Following the resurrection of the Homesh Yeshiva, there are plans for approving thousands of new housing units in Judea, Reshet Bet Radio reported Wednesday morning.
The report cited senior coalition officials who said an announcement is expected in the coming week regarding another meeting of the Supreme Planning Council (SPC) to approve thousands of new homes for marketing and construction in several localities. The move follows the coalition agreements requiring such approvals to be issued once every quarter.
The same senior coalition officials said the United States had been informed in advance of the move so as not to surprise the Biden administration and not to be accused once more of constructing homes behind the president’s back.
Back in March 2010, Israel’s Interior Ministry announced plans for 1,600 new housing units in the Ramat Shlomo neighborhood in eastern Jerusalem while then-Vice President Joe Biden was on a state visit to Israel. Biden issued a sharp condemnation, accusing Israel of undermining US trust and harming reconciliation talks with the PA.
This time around, although the administration has been alerted, it is still expected to condemn the decision, but at least the sharp rebuke will be coordinated in advance.

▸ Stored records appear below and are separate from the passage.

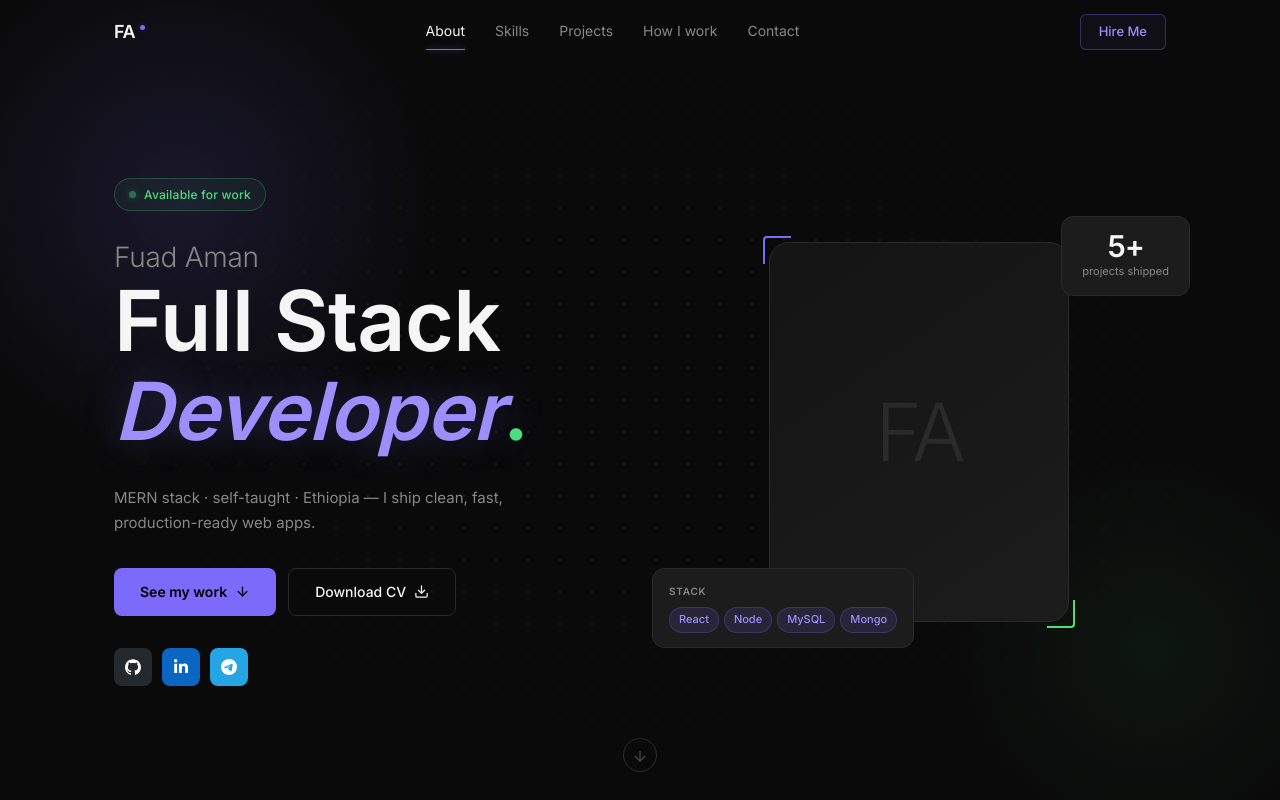
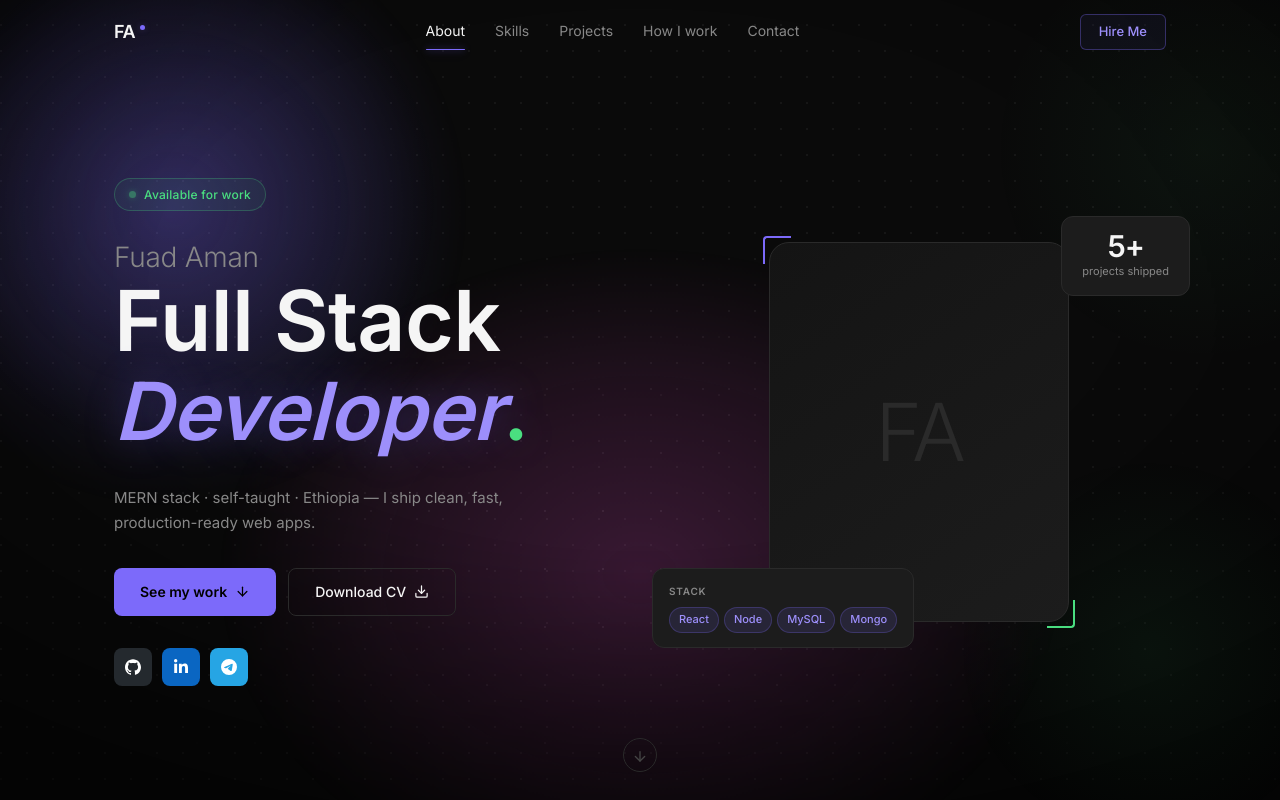
Before and after one commit to FuAdd21/portfolio, a React (Vite) app: page / in a window 1280 px wide. Shown: the top 800 px of the page. Built offline with nearby package versions, Linux system fonts and the light colour scheme.

Commit message:
feat(background): add global CSS background with dot grid, ambient glows, theme tokens, and hero cleanup

```diff
--- a/src/App.jsx
+++ b/src/App.jsx
@@ -1,3 +1,4 @@
+import GlobalBackground from './components/Background/GlobalBackground'
 import Navbar   from './components/Navbar/Navbar'
 import Hero     from './components/Hero/Hero'
 import About    from './components/About/About'
@@ -11,6 +12,7 @@ import Footer   from './components/Footer/Footer'
 export default function App() {
   return (
     <>
+      <GlobalBackground />
       <Navbar />
       <main>
         <Hero />
--- /dev/null
+++ b/src/components/Background/GlobalBackground.jsx
@@ -0,0 +1,36 @@
+/**
+ * GlobalBackground
+ * ─────────────────────────────────────────────────────────
+ * A single, fixed atmospheric background that sits behind the
+ * entire site (Hero + every section below it), inspired by the
+ * dark dot-grid / radial-glow look of the reference design.
+ * Pure CSS (gradients + a dot pattern) — no external image, no
+ * text, nothing lifted from the reference besides the "vibe":
+ * near-black canvas, soft dot grid, glowing colour blooms.
+ *
+ * Mounted once in App.jsx, above <Navbar />, so it never scrolls
+ * away and every section shows through it consistently.
+ */
+import styles from './GlobalBackground.module.css'
+
+export default function GlobalBackground() {
+  return (
+    <div className={styles.bg} aria-hidden="true">
+      {/* fine dot grid — covers the whole page */}
+      <div className={styles.dotsFine} />
+
+      {/* larger dot grid, masked so it "blooms" outward from the
+          lower-center — echoes the reference image's spotlight feel */}
+      <div className={styles.dotsWide} />
+
+      {/* colour blooms — violet + magenta + green, all pulled from
+          the site's own accent palette so it stays on-brand */}
+      <div className={styles.glowMagenta} />
+      <div className={styles.glowViolet} />
+      <div className={styles.glowGreen} />
+
+      {/* vignette to keep the far edges calm and dark */}
+      <div className={styles.vignette} />
+    </div>
+  )
+}
--- /dev/null
+++ b/src/components/Background/GlobalBackground.module.css
@@ -0,0 +1,84 @@
+/* ─── Fixed full-viewport layer, sits behind all content ──── */
+.bg {
+  position: fixed;
+  inset: 0;
+  z-index: -1;
+  overflow: hidden;
+  background: var(--bg);
+  pointer-events: none;
+}
+
+/* ─── Fine dot grid — even coverage, whole page ────────────── */
+.dotsFine {
+  position: absolute;
+  inset: -5% -5%;
+  background-image: radial-gradient(circle, rgba(255, 255, 255, 0.05) 1px, transparent 1px);
+  background-size: 26px 26px;
+}
+
+/* ─── Wide dot grid — bigger dots, masked to bloom from the
+   lower-center, echoing the reference design's "spotlight" ── */
+.dotsWide {
+  position: absolute;
+  inset: -5% -5%;
+  background-image: radial-gradient(circle, rgba(255, 255, 255, 0.09) 1.5px, transparent 1.5px);
+  background-size: 58px 58px;
+  mask-image: radial-gradient(ellipse 60% 50% at 50% 70%, black 0%, transparent 75%);
+  -webkit-mask-image: radial-gradient(ellipse 60% 50% at 50% 70%, black 0%, transparent 75%);
+}
+
+/* ─── Colour blooms ─────────────────────────────────────────
+   Magenta = new accent, borrowed from the reference art, kept
+   subtle so it reads as "glow" not "neon sign".               */
+.glowMagenta {
+  position: absolute;
+  bottom: -22%;
+  left: 50%;
+  width: 980px;
+  height: 760px;
+  background: radial-gradient(
+    ellipse 55% 55% at 50% 50%,
+    var(--accent-magenta-glow-strong) 0%,
+    var(--accent-magenta-glow) 45%,
+    transparent 75%
+  );
+  animation: driftMagenta 16s ease-in-out infinite;
+}
+
+.glowViolet {
+  position: absolute;
+  top: -14%;
+  left: -12%;
+  width: 620px;
+  height: 620px;
+  background: radial-gradient(circle, var(--accent-glow-strong) 0%, transparent 65%);
+  animation: driftViolet 20s ease-in-out infinite;
+}
+
+.glowGreen {
+  position: absolute;
+  top: -10%;
+  right: -12%;
+  width: 460px;
+  height: 460px;
+  background: radial-gradient(circle, rgba(74, 222, 128, 0.05) 0%, transparent 65%);
+}
+
+/* ─── Vignette — keeps the far edges dark and calm ─────────── */
+.vignette {
+  position: absolute;
+  inset: 0;
+  background: radial-gradient(ellipse 85% 75% at 50% 35%, transparent 45%, rgba(0, 0, 0, 0.6) 100%);
+}
+
+/* ─── Slow ambient drift (paused entirely for reduced motion,
+   see globals.css) ──────────────────────────────────────────── */
+@keyframes driftMagenta {
+  0%, 100% { transform: translateX(-50%) translateY(0) scale(1); }
+  50%      { transform: translateX(-50%) translateY(-22px) scale(1.05); }
+}
+
+@keyframes driftViolet {
+  0%, 100% { transform: translate(0, 0) scale(1); }
+  50%      { transform: translate(18px, 14px) scale(1.06); }
+}
--- a/src/components/Hero/Hero.jsx
+++ b/src/components/Hero/Hero.jsx
@@ -48,7 +48,7 @@ export default function Hero() {
     <section id="hero" className={styles.hero}>
 
       {/* Background: subtle dot-grid */}
-      <div className={styles.dotGrid} aria-hidden="true" />
+      <div  />
 
       {/* Left violet glow */}
       <div className={styles.glowLeft}  aria-hidden="true" />
--- a/src/components/Hero/Hero.module.css
+++ b/src/components/Hero/Hero.module.css
@@ -11,7 +11,7 @@
 }
 
 /* ─── Background: dot grid ───────────────────────────────── */
-.dotGrid {
+/* .dotGrid {
   position: absolute;
   inset: 0;
   background-image: radial-gradient(circle, rgba(255,255,255,0.07) 1px, transparent 1px);
@@ -20,7 +20,7 @@
   z-index: 0;
   mask-image: radial-gradient(ellipse 70% 70% at 50% 50%, black 20%, transparent 100%);
   -webkit-mask-image: radial-gradient(ellipse 70% 70% at 50% 50%, black 20%, transparent 100%);
-}
+} */
 
 /* ─── Glows ──────────────────────────────────────────────── */
 .glowLeft {
--- a/src/data/projects.js
+++ b/src/data/projects.js
@@ -5,7 +5,7 @@ export const projects = [
     category:  'Frontend Development',
     tag:       'Featured',
     color:     '#E50914',
-    screenshot: '/public/images/netflix.png',
+    screenshot: '/images/netflix.png',
     liveUrl:   'https://netflix-web-clone-ivory.vercel.app/',
     githubUrl: 'https://github.com/FuAdd21/Netflix-web-Clone',
     tech:      ['React', 'CSS Modules', 'JavaScript'],
@@ -17,7 +17,7 @@ export const projects = [
     category:  'AI Integration',
     tag:       'Featured',
     color:     '#10A37F',
-    screenshot: '/public/images/chatgpt.png',
+    screenshot: '/images/chatgpt.png',
     liveUrl:   'https://chatgpt-clone-frontend-mu.vercel.app/',
     githubUrl: 'https://github.com/FuAdd21/chatgpt-clone-frontend',
     tech:      ['React', 'Node.js', 'Groq API'],
@@ -29,7 +29,7 @@ export const projects = [
     category:  'Full Stack · MERN',
     tag:       '',
     color:     '#6366F1',
-    screenshot: '/public/images/Scheduler.png',
+    screenshot: '/images/Scheduler.png',
     liveUrl:   'https://smart-scheduler-peach.vercel.app/',
     githubUrl: 'https://github.com/FuAdd21/Smart-Scheduler',
     tech:      ['React', 'Node.js', 'MySQL'],
@@ -41,7 +41,7 @@ export const projects = [
     category:  'CSS Mastery',
     tag:       '',
     color:     '#555555',
-    screenshot: '/public/images/apple.png',
+    screenshot: '/images/apple.png',
     liveUrl:   'https://myclone-917248.netlify.app/',
     githubUrl: 'https://github.com/FuAdd21/Apple.com-clone',
     tech:      ['HTML', 'CSS', 'JavaScript'],
@@ -53,7 +53,7 @@ export const projects = [
     category:  'Responsive Design',
     tag:       '',
     color:     '#F59E0B',
-    screenshot: '/public/images/puppy.png',
+    screenshot: '/images/puppy.png',
     liveUrl:   'https://puppy-mediaquery.netlify.app/',
     githubUrl: 'https://github.com/FuAdd21/puppy-project',
     tech:      ['HTML', 'CSS', 'Media Queries'],
--- a/src/styles/globals.css
+++ b/src/styles/globals.css
@@ -14,6 +14,9 @@
   --accent-dim:  #9D8FFB;
   --accent-glow: rgba(124, 106, 250, 0.15);
   --accent-glow-strong: rgba(124, 106, 250, 0.25);
+  --accent-magenta:        #E24FC8;
+  --accent-magenta-glow:        rgba(226, 79, 200, 0.10);
+  --accent-magenta-glow-strong: rgba(226, 79, 200, 0.22);
   --primary:     #F5F5F5;
   --muted:       #888888;
   --subtle:      #444444;
```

Also, the coalition parties behind the move (I’m talking to you, Bezalel Smotrich) were asked not to celebrate the move publicly or show excessive glee at the decision, but to be humble as much as possible to keep public attention to a minimum.
I kid you not.
Meanwhile, speaking of Smotrich, next week, the Civil Administration which now is under his jurisdiction, will discuss the objections to a construction plan in area E1 beyond the green line, near Maale Adumim. The plan came under international criticism because construction in this area is expected to cut off the northern part of the PA from the southern part, making it near-impossible to establish a contiguous Palestinian state in the future.
According to Haaretz, this discussion will be the third one dealing with objections to the plan, after which it will be moved to the final stage of planning approval by the Civil Administration.
But don’t look too happy, people are watching.
E1 is an area of 12 square kilometers that is currently part of Maale Adumim and extends north and west of this municipality. Plans for construction in the area have existed since the Rabin government, but their implementation has been delayed since 2005 under international pressure.
In 2013, a discussion was held in the Planning Council of the Civil Administration to promote the plans for construction in the area at the initiative of Prime Minister Benjamin Netanyahu, and they were approved. Britain and France threatened to recall their ambassadors from Israel, then came the elections, and the plans have been frozen ever since.
Construction in E1 would probably involve, at last, the removal of Khan al-Ahmar, the fake Bedouin settlement the Palestinian Authority planted there to prevent the urban crawl between Maale Adumim and Jerusalem that would once and for all quash the plans of a Palestinian State.